New figures from the Central Statistics Office show that seasonally adjusted exports rose by 7% in May from the previous month, while imports rose by 3%. Economists generally welcomed the figures.

On an unadjusted basis, the value of exports in May showed no change from the same time the previous year, while the value of imports slumped 11%.

Breaking down the figures, the CSO says the January-April stats show that exports decreased by 4% from €30.179 billion to €28.927 billion the same time the previous year. Exports of computer equipment fell by 23%, organic chemicals were down 13%, metalliferous ores by 20% while eggs and dairy export products decreased by 17%.

However, exports of petroleum products soared by 79% in the first four months of the year, while chemical materials rose by 47%, medical and pharmaceutical products by 8% and electrical machinery by 5%.

The figures also show that imports fell by 5% in the four months from January to April, falling from €21.505 billion to €20.544 billion. Imports of computer equipment fell by 23%, other transport equipment was down 19%, road vehicles slowed by 16% and electrical machinery decreased by 14%.

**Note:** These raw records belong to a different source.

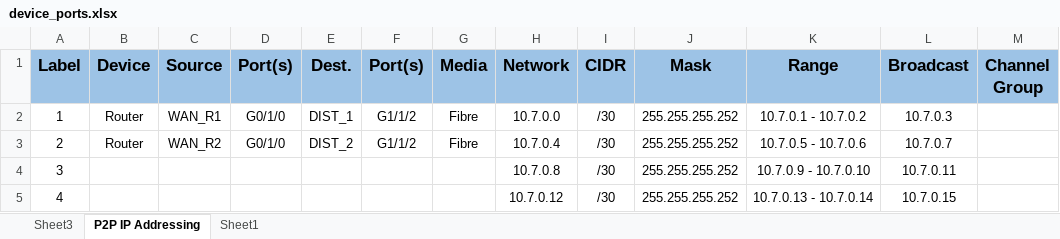
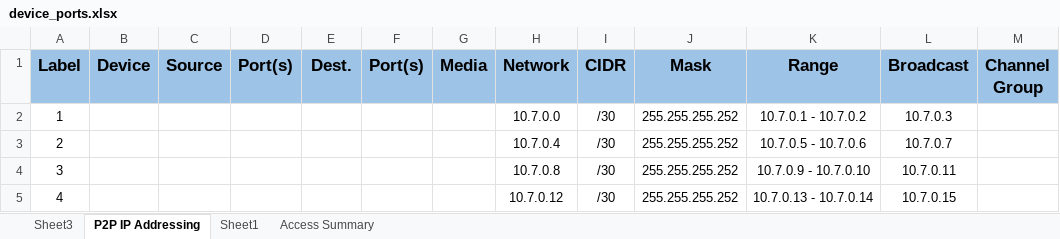
Before and after one commit to leggant/2022-Advanced-Networking-Assignments, an Excel workbook: Assignment_2/Documentation/device_ports.xlsx, sheet P2P IP Addressing, drawn as a sheet; only a part is shown; values as stored, in another font and other column widths than the file's, no borders; the diff names each change by its address in the sheet, - before the commit and + after, or states it on an @@ line.

```diff
--- a/Assignment_2/Documentation/device_ports.xlsx (sheet P2P IP Addressing)
+++ b/Assignment_2/Documentation/device_ports.xlsx (sheet P2P IP Addressing)
+sheet tab: Access Summary
-B2:B3 (Device): Router
+B2:B3 (Device): (empty)
-C2 (Source): WAN_R1
+C2 (Source): (empty)
-D2:D3 (Port(s)): G0/1/0
+D2:D3 (Port(s)): (empty)
-E2 (Dest.): DIST_1
+E2 (Dest.): (empty)
-F2:F3 (Port(s)): G1/1/2
+F2:F3 (Port(s)): (empty)
-G2:G3 (Media): Fibre
+G2:G3 (Media): (empty)
-C3 (Source): WAN_R2
+C3 (Source): (empty)
-E3 (Dest.): DIST_2
+E3 (Dest.): (empty)
```
Also changed, not shown: sheet Sheet3, 5 other files.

Imports of fertilisers jumped by 91%, petroleum products by 24%, medical and pharmaceutical products by 16%, gas by 16% and organic chemicals by 8%, the CSO added.

Stockbroker Davy described the figures as 'reasonably healthy', saying that exports are up in volume terms in Q2. It points out that the majority of Irish goods exports are priced in dollars because manufacturing industry is dominated by US-owned firms. Davy says exports to China have been a bright spot, up 38% in January-May as exports to almost all other destinations fell in value.

Bloxham's Alan McQuaid said exports had held up well so far this year, though currency movements would probably affect the performance as the year went on.